Data records Block Start
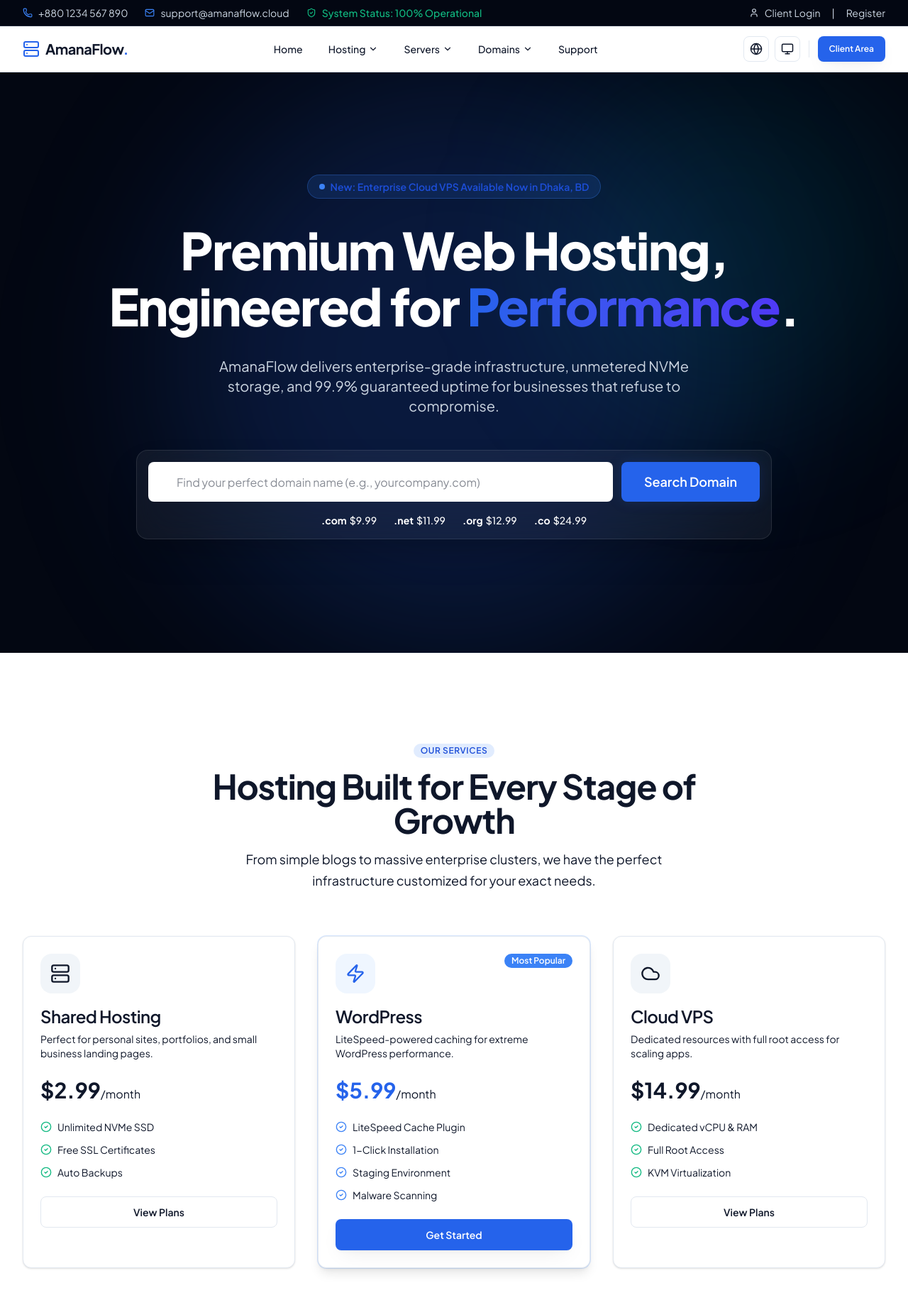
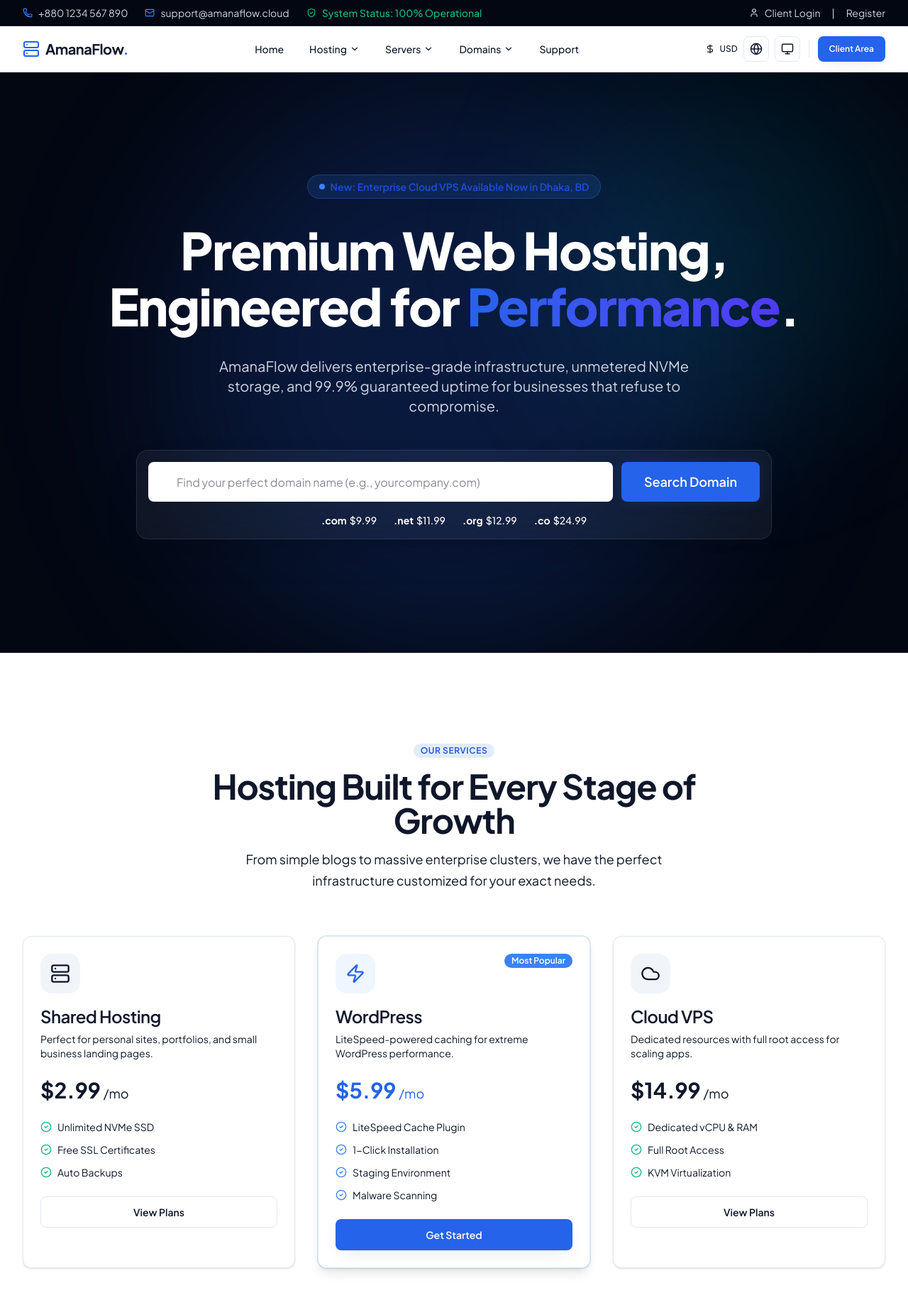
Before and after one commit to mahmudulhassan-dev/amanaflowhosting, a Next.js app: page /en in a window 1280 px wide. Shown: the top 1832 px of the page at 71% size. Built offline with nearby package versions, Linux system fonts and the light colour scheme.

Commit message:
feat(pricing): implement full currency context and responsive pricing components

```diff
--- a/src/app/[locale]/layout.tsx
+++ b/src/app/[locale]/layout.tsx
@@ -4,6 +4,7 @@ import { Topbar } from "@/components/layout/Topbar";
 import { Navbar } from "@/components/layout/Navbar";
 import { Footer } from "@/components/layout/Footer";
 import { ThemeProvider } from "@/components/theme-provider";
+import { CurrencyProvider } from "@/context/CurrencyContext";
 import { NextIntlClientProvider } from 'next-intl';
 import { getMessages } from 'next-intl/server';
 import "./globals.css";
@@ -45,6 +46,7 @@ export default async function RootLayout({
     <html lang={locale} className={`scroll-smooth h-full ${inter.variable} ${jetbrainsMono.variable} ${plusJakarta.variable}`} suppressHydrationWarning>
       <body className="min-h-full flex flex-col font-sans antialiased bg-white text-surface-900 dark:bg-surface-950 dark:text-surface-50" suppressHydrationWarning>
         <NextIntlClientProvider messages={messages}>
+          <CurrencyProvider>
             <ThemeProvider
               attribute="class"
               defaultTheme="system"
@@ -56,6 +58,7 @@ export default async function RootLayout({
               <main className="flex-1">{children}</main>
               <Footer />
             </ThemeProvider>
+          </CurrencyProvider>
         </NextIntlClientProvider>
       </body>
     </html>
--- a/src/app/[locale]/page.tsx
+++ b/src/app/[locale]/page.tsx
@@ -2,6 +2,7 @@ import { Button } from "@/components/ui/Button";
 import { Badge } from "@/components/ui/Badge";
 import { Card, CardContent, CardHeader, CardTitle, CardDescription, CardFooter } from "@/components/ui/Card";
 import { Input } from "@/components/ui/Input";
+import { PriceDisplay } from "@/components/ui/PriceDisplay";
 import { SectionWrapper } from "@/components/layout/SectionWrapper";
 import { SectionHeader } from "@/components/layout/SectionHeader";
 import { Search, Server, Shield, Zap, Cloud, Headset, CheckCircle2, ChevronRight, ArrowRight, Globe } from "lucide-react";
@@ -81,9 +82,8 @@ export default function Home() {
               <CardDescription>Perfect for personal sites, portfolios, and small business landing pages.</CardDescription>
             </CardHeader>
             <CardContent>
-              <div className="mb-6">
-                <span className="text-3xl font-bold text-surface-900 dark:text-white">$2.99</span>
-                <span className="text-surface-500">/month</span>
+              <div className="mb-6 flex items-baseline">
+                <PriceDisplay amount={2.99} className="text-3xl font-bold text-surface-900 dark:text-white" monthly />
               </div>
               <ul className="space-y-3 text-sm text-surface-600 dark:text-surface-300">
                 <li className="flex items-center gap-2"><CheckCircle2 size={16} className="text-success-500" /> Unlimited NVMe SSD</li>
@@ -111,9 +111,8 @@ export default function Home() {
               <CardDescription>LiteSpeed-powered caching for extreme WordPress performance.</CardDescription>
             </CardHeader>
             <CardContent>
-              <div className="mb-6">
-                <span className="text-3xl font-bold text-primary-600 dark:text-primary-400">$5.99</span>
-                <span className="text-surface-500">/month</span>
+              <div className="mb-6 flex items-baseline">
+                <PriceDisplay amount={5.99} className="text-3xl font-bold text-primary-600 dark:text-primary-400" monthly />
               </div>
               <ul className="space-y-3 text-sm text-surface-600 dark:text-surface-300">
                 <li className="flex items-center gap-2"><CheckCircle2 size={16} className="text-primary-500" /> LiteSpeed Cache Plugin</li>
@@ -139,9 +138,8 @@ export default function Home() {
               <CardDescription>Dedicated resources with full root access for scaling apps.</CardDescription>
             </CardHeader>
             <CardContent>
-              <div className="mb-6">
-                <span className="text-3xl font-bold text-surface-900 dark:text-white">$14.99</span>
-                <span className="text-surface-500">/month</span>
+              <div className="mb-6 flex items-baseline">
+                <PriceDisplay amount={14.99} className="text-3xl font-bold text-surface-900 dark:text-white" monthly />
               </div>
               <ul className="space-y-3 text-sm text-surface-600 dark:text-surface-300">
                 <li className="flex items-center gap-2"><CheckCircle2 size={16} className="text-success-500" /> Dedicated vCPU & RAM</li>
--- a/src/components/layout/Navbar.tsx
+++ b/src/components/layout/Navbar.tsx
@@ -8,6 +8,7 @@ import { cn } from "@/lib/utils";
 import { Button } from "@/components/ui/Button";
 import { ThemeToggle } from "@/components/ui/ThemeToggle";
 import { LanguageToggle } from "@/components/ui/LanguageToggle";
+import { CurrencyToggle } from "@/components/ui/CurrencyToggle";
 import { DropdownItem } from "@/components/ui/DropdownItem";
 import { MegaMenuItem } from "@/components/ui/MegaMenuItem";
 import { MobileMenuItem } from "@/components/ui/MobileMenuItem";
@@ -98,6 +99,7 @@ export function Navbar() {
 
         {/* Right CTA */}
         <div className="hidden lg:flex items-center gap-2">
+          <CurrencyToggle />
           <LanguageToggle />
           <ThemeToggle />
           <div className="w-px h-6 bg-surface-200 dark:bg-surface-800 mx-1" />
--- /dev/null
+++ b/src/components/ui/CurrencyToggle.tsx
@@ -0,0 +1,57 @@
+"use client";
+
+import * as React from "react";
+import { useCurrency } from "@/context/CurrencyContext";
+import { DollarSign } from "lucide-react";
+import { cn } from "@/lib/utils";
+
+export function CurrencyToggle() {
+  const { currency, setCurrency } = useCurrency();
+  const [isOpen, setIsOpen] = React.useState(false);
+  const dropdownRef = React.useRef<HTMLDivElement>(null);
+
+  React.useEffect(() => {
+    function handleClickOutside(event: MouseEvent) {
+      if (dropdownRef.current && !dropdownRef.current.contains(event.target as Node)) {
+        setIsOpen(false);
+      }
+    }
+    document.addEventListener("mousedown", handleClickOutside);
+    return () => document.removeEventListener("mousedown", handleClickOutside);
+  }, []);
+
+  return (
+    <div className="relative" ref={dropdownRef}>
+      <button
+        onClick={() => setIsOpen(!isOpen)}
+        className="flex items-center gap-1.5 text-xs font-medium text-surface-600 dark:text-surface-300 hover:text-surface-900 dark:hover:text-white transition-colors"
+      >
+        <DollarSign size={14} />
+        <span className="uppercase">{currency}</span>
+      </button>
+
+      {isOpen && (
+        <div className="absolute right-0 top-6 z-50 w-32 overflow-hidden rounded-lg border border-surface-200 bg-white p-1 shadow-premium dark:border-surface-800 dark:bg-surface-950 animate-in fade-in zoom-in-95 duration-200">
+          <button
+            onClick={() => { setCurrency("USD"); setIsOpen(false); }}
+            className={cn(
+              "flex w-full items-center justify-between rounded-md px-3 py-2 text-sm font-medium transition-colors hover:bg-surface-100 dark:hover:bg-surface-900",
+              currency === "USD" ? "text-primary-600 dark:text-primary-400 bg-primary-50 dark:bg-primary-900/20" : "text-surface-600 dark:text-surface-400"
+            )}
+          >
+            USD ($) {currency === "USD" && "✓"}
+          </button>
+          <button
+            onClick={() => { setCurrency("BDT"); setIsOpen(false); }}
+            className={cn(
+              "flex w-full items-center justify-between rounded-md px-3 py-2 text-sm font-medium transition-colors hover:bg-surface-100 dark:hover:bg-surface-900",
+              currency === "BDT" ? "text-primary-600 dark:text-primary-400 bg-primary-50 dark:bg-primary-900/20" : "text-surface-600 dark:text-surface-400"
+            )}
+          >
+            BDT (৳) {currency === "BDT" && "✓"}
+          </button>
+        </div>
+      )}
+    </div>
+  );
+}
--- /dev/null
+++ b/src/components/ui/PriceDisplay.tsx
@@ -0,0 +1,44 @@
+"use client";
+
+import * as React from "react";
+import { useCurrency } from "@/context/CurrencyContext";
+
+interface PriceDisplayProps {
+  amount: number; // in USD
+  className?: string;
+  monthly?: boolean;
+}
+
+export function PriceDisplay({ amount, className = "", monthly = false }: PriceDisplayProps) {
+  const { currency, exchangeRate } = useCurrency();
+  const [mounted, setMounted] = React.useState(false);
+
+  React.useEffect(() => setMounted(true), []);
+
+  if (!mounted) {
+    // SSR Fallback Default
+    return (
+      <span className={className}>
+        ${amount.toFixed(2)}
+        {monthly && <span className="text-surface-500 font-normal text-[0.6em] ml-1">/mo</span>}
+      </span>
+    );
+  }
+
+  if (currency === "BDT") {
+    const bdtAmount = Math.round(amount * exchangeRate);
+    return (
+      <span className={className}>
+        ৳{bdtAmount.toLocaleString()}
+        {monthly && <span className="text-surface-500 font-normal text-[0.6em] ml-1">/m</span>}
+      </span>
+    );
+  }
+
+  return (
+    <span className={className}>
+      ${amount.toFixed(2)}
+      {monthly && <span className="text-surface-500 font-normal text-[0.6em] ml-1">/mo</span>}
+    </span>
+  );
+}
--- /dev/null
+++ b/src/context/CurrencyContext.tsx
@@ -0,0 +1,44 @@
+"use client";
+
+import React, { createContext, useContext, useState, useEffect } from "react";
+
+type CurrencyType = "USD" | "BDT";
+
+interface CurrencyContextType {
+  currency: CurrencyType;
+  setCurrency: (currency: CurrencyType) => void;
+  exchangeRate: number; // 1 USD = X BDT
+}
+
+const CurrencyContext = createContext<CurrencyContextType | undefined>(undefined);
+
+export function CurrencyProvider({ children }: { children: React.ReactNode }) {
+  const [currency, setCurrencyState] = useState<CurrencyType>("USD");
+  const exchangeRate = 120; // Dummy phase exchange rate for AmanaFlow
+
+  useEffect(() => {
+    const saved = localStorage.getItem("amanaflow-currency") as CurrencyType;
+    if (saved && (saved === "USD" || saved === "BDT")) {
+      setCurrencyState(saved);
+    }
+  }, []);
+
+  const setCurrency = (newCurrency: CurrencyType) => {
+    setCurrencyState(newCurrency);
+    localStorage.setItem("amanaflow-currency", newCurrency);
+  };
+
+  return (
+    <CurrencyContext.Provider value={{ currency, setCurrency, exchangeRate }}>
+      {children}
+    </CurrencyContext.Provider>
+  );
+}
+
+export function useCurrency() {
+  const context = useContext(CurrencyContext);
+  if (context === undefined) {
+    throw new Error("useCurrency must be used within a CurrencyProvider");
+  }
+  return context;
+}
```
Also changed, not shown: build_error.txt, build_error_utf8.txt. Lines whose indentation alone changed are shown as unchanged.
Data records Block End
# Prompt
Select and copy every line from the records that includes the word "CurrencyProvider".

# Solution for this task
+import { CurrencyProvider } from "@/context/CurrencyContext";
+          <CurrencyProvider>
+          </CurrencyProvider>
+export function CurrencyProvider({ children }: { children: React.ReactNode }) {
+    throw new Error("useCurrency must be used within a CurrencyProvider");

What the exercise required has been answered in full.